ASSIGNMENT: Give all of the records again. Match them exactly.

Before-and-after change records:

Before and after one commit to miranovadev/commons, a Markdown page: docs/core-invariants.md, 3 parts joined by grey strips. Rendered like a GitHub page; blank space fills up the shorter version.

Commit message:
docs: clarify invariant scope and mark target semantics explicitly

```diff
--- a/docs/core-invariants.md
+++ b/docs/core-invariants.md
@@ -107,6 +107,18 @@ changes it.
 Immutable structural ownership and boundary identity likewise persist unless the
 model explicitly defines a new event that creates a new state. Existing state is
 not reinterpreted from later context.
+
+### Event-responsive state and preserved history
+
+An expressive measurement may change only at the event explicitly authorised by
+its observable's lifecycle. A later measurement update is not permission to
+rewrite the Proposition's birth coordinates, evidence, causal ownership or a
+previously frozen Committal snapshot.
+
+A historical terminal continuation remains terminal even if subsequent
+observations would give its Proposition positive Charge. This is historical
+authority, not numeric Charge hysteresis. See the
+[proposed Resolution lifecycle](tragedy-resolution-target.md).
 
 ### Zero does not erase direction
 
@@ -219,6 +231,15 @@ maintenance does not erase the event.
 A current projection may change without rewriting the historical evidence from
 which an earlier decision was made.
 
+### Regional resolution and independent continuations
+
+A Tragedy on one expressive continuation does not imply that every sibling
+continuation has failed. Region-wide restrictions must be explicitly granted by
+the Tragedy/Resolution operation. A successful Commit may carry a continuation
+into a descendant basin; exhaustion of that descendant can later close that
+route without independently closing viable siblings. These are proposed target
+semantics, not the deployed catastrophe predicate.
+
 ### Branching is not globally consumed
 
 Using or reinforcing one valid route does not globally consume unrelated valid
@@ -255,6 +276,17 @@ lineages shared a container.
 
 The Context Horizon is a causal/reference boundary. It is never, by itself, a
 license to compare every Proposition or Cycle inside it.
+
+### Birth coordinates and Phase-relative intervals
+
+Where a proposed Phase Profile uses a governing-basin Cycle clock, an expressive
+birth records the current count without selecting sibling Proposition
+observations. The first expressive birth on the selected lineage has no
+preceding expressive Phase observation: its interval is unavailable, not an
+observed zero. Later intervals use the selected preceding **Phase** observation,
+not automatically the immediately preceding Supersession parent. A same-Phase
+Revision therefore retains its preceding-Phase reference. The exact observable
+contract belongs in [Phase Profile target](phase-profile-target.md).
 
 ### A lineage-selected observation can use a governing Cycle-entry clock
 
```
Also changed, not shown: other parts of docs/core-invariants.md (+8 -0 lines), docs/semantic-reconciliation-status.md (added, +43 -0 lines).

TASK RESULT:
Before and after one commit to miranovadev/commons, a Markdown page: docs/core-invariants.md, 3 parts joined by grey strips. Rendered like a GitHub page; blank space fills up the shorter version.

Commit message:
docs: clarify invariant scope and mark target semantics explicitly

```diff
--- a/docs/core-invariants.md
+++ b/docs/core-invariants.md
@@ -107,6 +107,18 @@ changes it.
 Immutable structural ownership and boundary identity likewise persist unless the
 model explicitly defines a new event that creates a new state. Existing state is
 not reinterpreted from later context.
+
+### Event-responsive state and preserved history
+
+An expressive measurement may change only at the event explicitly authorised by
+its observable's lifecycle. A later measurement update is not permission to
+rewrite the Proposition's birth coordinates, evidence, causal ownership or a
+previously frozen Committal snapshot.
+
+A historical terminal continuation remains terminal even if subsequent
+observations would give its Proposition positive Charge. This is historical
+authority, not numeric Charge hysteresis. See the
+[proposed Resolution lifecycle](tragedy-resolution-target.md).
 
 ### Zero does not erase direction
 
@@ -219,6 +231,15 @@ maintenance does not erase the event.
 A current projection may change without rewriting the historical evidence from
 which an earlier decision was made.
 
+### Regional resolution and independent continuations
+
+A Tragedy on one expressive continuation does not imply that every sibling
+continuation has failed. Region-wide restrictions must be explicitly granted by
+the Tragedy/Resolution operation. A successful Commit may carry a continuation
+into a descendant basin; exhaustion of that descendant can later close that
+route without independently closing viable siblings. These are proposed target
+semantics, not the deployed catastrophe predicate.
+
 ### Branching is not globally consumed
 
 Using or reinforcing one valid route does not globally consume unrelated valid
@@ -255,6 +276,17 @@ lineages shared a container.
 
 The Context Horizon is a causal/reference boundary. It is never, by itself, a
 license to compare every Proposition or Cycle inside it.
+
+### Birth coordinates and Phase-relative intervals
+
+Where a proposed Phase Profile uses a governing-basin Cycle clock, an expressive
+birth records the current count without selecting sibling Proposition
+observations. The first expressive birth on the selected lineage has no
+preceding expressive Phase observation: its interval is unavailable, not an
+observed zero. Later intervals use the selected preceding **Phase** observation,
+not automatically the immediately preceding Supersession parent. A same-Phase
+Revision therefore retains its preceding-Phase reference. The exact observable
+contract belongs in [Phase Profile target](phase-profile-target.md).
 
 ### A lineage-selected observation can use a governing Cycle-entry clock
 
```
Also changed, not shown: other parts of docs/core-invariants.md (+8 -0 lines), docs/semantic-reconciliation-status.md (added, +43 -0 lines).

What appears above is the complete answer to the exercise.